• _Task brief_
Say only how many lines in the entries below contain the word "checks".

Dataset excerpts
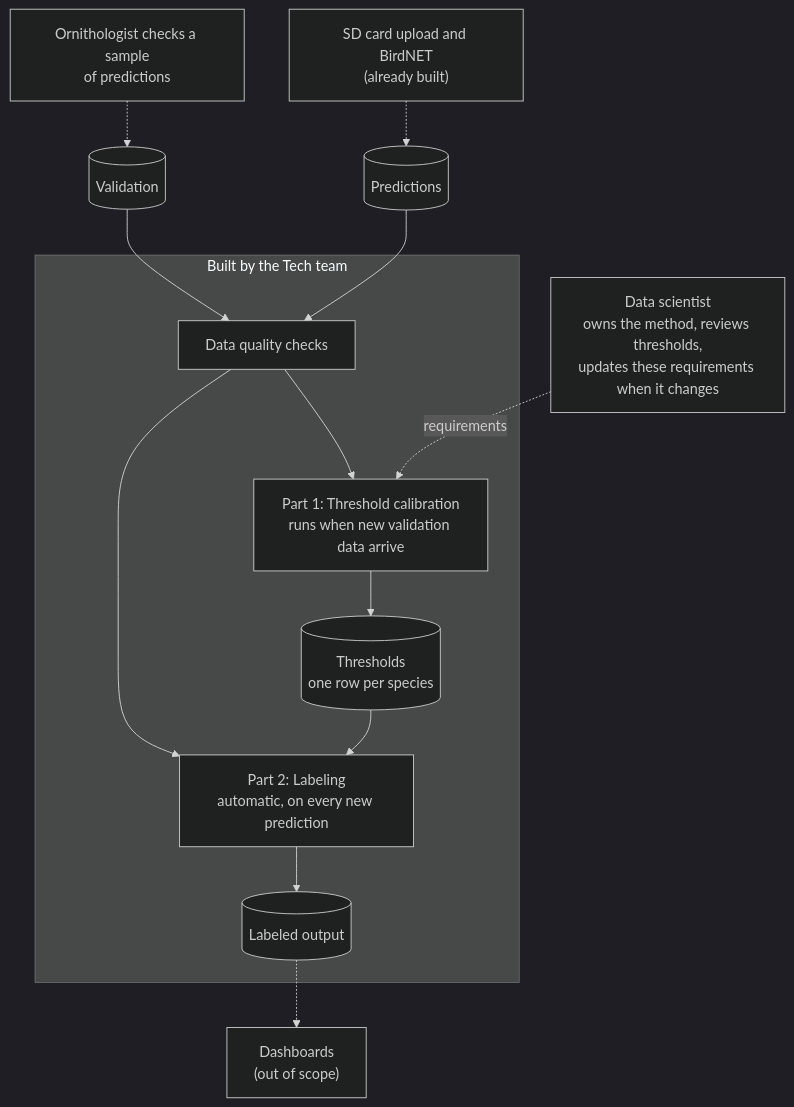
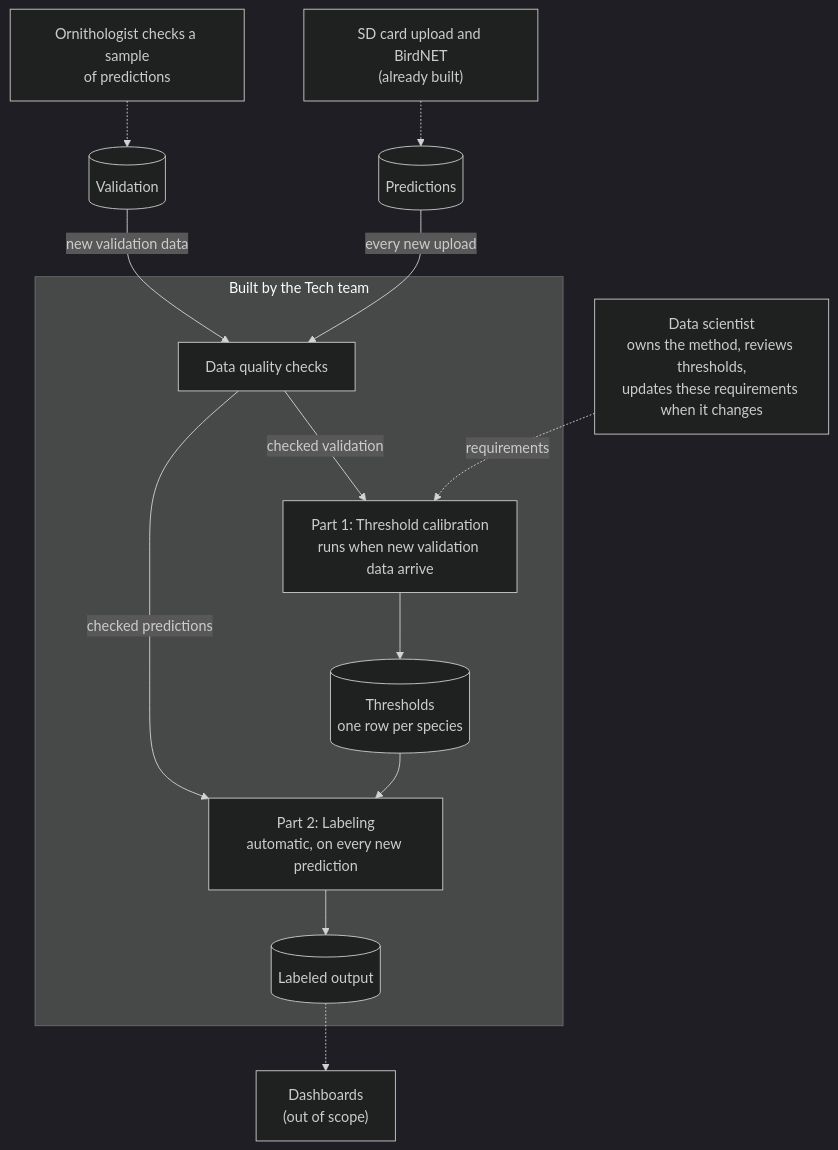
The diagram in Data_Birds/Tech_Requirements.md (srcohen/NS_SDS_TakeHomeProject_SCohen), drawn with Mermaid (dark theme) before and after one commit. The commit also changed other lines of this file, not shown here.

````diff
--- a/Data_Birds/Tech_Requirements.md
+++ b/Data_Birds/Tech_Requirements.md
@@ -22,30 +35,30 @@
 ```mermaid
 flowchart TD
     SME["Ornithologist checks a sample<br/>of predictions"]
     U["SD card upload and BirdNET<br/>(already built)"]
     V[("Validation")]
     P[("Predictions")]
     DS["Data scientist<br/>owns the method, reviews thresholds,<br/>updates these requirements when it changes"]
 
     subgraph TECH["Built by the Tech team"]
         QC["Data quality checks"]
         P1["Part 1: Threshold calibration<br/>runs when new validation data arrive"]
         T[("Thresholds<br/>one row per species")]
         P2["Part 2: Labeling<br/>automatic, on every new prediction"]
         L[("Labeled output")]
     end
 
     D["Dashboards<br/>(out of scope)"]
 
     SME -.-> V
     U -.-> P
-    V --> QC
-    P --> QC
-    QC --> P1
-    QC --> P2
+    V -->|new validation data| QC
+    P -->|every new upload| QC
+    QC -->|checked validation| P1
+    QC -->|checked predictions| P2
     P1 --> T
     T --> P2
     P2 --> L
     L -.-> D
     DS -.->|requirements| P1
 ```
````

• _Response to the exercise_
2